▶ _STUDY MATERIAL_:
-- Opening Marker --
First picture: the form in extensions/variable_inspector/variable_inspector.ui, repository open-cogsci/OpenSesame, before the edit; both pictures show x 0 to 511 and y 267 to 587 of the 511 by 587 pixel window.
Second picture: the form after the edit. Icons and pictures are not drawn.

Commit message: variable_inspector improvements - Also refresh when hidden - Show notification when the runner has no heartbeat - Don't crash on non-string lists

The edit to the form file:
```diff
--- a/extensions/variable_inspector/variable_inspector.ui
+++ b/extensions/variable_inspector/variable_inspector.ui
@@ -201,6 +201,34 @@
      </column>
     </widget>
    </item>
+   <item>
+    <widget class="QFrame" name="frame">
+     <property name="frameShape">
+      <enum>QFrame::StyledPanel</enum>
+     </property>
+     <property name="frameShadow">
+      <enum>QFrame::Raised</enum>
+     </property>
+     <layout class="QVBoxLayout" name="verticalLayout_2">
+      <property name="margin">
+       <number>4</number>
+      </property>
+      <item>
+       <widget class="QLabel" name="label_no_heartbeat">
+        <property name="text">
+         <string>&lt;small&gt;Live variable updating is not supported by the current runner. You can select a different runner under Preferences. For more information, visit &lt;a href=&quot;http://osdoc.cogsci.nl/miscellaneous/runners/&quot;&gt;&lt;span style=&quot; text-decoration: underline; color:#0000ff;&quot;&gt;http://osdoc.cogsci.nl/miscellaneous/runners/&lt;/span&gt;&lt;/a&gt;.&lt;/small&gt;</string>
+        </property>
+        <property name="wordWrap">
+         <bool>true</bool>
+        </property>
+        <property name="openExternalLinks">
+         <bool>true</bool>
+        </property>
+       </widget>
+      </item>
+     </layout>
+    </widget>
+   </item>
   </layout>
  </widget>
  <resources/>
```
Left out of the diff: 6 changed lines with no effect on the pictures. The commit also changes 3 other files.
-- Closing Marker --
▶ _TASK ITEM_: Give the records above again, word for word.

▶ _SOLUTION TO THE PROBLEM_:
First picture: the form in extensions/variable_inspector/variable_inspector.ui, repository open-cogsci/OpenSesame, before the edit; both pictures show x 0 to 511 and y 267 to 587 of the 511 by 587 pixel window.
Second picture: the form after the edit. Icons and pictures are not drawn.

Commit message: variable_inspector improvements - Also refresh when hidden - Show notification when the runner has no heartbeat - Don't crash on non-string lists

The edit to the form file:
```diff
--- a/extensions/variable_inspector/variable_inspector.ui
+++ b/extensions/variable_inspector/variable_inspector.ui
@@ -201,6 +201,34 @@
      </column>
     </widget>
    </item>
+   <item>
+    <widget class="QFrame" name="frame">
+     <property name="frameShape">
+      <enum>QFrame::StyledPanel</enum>
+     </property>
+     <property name="frameShadow">
+      <enum>QFrame::Raised</enum>
+     </property>
+     <layout class="QVBoxLayout" name="verticalLayout_2">
+      <property name="margin">
+       <number>4</number>
+      </property>
+      <item>
+       <widget class="QLabel" name="label_no_heartbeat">
+        <property name="text">
+         <string>&lt;small&gt;Live variable updating is not supported by the current runner. You can select a different runner under Preferences. For more information, visit &lt;a href=&quot;http://osdoc.cogsci.nl/miscellaneous/runners/&quot;&gt;&lt;span style=&quot; text-decoration: underline; color:#0000ff;&quot;&gt;http://osdoc.cogsci.nl/miscellaneous/runners/&lt;/span&gt;&lt;/a&gt;.&lt;/small&gt;</string>
+        </property>
+        <property name="wordWrap">
+         <bool>true</bool>
+        </property>
+        <property name="openExternalLinks">
+         <bool>true</bool>
+        </property>
+       </widget>
+      </item>
+     </layout>
+    </widget>
+   </item>
   </layout>
  </widget>
  <resources/>
```
Left out of the diff: 6 changed lines with no effect on the pictures. The commit also changes 3 other files.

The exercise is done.